Why not ramp up? Big steps require bigger risk.

Why not do something like
2006: 3%
2007: 6%
2008: 9%
2009: 12%

etc. Sure, it'd be nice to stretch it out over an even longer interval, but given her push for it happening quickly, wouldn't stretching it out even a bit allow for more ethanol to be produced/refined in-house and for more of the profits to remain local (and be taxed locally)?

Are they perhaps phasing out leaded gasoline?

IIRC Venezuela is supposed to be phasing out leaded gasoline this month. The octane from lead is to be replaced with a 8 % ethanol blend.

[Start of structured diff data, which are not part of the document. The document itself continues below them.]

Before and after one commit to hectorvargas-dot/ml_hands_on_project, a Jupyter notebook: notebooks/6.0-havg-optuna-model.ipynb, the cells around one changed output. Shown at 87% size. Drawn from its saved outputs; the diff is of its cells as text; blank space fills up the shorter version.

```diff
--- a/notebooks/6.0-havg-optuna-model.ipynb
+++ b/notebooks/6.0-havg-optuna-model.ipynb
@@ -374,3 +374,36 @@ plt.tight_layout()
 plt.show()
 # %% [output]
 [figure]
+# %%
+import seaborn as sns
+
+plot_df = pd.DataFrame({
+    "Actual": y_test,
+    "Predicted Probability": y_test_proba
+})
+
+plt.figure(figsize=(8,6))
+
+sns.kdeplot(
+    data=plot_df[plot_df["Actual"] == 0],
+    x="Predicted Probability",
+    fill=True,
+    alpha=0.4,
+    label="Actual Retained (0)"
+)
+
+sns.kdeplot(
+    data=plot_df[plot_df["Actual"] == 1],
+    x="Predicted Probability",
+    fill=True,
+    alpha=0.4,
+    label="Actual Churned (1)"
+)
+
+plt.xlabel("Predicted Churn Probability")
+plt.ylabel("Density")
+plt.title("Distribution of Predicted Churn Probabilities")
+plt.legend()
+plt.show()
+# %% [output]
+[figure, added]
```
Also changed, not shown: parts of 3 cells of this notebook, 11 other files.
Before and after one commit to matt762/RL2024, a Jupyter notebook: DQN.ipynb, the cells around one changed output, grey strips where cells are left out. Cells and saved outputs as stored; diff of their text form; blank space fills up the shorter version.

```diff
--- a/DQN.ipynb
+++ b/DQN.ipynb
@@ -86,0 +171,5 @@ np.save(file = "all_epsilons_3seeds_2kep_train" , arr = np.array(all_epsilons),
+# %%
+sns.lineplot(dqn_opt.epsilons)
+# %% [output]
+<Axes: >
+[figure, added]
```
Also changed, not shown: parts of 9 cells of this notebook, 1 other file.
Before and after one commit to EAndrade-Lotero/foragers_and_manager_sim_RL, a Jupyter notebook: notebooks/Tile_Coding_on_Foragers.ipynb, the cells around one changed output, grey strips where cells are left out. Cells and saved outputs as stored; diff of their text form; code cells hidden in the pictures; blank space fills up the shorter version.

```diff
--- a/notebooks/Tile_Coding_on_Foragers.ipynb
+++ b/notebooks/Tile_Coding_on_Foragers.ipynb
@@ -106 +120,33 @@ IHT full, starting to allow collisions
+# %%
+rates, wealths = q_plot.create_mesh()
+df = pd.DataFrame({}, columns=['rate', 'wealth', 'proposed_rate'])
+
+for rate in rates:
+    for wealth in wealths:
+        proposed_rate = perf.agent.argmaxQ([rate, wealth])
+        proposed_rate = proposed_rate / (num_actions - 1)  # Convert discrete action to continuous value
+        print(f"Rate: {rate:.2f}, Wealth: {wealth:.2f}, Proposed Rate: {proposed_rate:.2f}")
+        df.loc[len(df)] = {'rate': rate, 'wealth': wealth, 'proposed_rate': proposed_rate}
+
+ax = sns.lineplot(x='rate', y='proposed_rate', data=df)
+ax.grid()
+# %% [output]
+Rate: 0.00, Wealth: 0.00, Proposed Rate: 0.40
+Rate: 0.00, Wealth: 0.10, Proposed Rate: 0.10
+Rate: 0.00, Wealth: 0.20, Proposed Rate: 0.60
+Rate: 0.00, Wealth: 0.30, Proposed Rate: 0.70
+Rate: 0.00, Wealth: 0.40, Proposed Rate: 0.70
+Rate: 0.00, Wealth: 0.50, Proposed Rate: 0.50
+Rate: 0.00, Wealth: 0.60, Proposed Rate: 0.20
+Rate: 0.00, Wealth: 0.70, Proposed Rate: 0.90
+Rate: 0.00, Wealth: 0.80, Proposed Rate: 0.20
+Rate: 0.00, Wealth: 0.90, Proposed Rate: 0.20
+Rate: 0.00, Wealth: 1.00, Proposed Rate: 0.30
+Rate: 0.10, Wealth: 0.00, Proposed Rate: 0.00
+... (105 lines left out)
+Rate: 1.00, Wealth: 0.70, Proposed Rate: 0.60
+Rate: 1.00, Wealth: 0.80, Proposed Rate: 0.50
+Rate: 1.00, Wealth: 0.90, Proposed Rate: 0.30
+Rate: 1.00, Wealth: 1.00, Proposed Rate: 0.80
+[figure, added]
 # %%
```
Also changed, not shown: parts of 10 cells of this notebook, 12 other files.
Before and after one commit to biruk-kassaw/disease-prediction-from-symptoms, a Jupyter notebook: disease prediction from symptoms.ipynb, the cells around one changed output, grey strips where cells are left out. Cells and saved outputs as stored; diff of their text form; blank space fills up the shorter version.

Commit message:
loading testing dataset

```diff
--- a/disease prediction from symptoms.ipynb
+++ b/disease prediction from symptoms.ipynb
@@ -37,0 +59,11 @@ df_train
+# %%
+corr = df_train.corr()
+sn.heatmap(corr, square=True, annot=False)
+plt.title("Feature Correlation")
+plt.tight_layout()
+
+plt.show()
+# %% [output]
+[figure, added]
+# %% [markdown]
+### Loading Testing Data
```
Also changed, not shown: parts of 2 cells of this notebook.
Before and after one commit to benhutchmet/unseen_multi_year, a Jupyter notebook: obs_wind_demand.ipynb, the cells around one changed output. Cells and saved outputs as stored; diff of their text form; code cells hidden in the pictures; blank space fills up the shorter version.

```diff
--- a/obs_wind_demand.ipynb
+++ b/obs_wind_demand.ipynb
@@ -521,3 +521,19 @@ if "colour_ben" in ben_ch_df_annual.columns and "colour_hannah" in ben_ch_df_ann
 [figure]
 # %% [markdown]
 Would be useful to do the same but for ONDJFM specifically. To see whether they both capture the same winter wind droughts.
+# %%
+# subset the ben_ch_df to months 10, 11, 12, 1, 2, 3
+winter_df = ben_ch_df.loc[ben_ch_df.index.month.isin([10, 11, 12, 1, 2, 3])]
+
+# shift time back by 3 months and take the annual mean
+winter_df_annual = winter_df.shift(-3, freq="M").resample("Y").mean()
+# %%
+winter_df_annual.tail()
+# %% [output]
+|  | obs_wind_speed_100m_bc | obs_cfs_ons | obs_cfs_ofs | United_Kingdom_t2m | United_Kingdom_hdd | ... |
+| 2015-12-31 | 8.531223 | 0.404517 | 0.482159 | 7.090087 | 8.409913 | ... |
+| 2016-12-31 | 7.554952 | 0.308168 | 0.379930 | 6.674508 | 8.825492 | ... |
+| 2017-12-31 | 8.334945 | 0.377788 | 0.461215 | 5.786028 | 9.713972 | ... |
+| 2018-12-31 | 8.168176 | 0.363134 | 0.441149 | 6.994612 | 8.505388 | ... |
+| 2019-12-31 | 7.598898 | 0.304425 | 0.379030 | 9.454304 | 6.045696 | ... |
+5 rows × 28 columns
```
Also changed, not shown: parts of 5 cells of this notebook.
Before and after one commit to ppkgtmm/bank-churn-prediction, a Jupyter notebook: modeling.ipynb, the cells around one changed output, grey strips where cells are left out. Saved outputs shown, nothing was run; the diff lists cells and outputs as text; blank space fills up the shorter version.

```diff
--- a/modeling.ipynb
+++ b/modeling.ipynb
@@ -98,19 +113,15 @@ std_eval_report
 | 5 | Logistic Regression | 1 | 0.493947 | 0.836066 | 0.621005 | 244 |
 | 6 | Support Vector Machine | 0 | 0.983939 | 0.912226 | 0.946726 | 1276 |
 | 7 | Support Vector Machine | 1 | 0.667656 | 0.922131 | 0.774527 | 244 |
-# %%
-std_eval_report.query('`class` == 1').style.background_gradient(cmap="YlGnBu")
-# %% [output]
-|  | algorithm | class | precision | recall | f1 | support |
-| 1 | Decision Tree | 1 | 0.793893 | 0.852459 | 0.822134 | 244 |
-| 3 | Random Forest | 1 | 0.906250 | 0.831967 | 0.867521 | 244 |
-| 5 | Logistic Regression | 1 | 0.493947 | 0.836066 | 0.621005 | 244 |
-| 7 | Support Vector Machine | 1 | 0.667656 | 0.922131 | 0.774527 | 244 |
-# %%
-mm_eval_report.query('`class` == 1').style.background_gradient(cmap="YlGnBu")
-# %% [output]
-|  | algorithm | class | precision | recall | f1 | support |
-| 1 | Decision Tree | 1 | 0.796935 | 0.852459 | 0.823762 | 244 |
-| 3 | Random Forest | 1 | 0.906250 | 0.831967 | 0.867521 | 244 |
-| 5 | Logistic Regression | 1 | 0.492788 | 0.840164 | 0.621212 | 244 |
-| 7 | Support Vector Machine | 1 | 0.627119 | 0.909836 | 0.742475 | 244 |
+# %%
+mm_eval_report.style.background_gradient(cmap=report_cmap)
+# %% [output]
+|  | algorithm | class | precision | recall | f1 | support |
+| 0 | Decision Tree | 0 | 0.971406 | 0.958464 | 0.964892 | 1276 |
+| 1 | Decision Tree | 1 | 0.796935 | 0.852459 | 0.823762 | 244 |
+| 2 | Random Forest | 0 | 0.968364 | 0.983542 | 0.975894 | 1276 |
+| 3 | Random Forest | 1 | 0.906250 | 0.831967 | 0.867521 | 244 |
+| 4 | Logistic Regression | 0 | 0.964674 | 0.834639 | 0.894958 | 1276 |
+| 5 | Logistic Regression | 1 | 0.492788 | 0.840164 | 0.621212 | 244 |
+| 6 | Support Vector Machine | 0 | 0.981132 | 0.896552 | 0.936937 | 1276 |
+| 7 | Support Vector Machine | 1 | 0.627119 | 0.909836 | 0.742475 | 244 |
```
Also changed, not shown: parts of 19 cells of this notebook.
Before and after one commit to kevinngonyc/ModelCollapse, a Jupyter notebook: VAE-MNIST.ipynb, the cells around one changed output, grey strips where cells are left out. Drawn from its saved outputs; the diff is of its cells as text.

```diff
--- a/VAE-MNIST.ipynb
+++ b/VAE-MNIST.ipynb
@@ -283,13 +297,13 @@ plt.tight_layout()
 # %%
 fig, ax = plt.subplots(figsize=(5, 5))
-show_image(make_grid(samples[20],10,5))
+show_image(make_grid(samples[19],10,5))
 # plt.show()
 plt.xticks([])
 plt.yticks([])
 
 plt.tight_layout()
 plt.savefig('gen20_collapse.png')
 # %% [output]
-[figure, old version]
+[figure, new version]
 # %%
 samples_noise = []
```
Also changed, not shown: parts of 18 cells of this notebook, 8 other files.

But yeah, ramping up slowly sounds like a safer idea. Then again, promise of a massive domestic ethanol program could have something to do with local politics.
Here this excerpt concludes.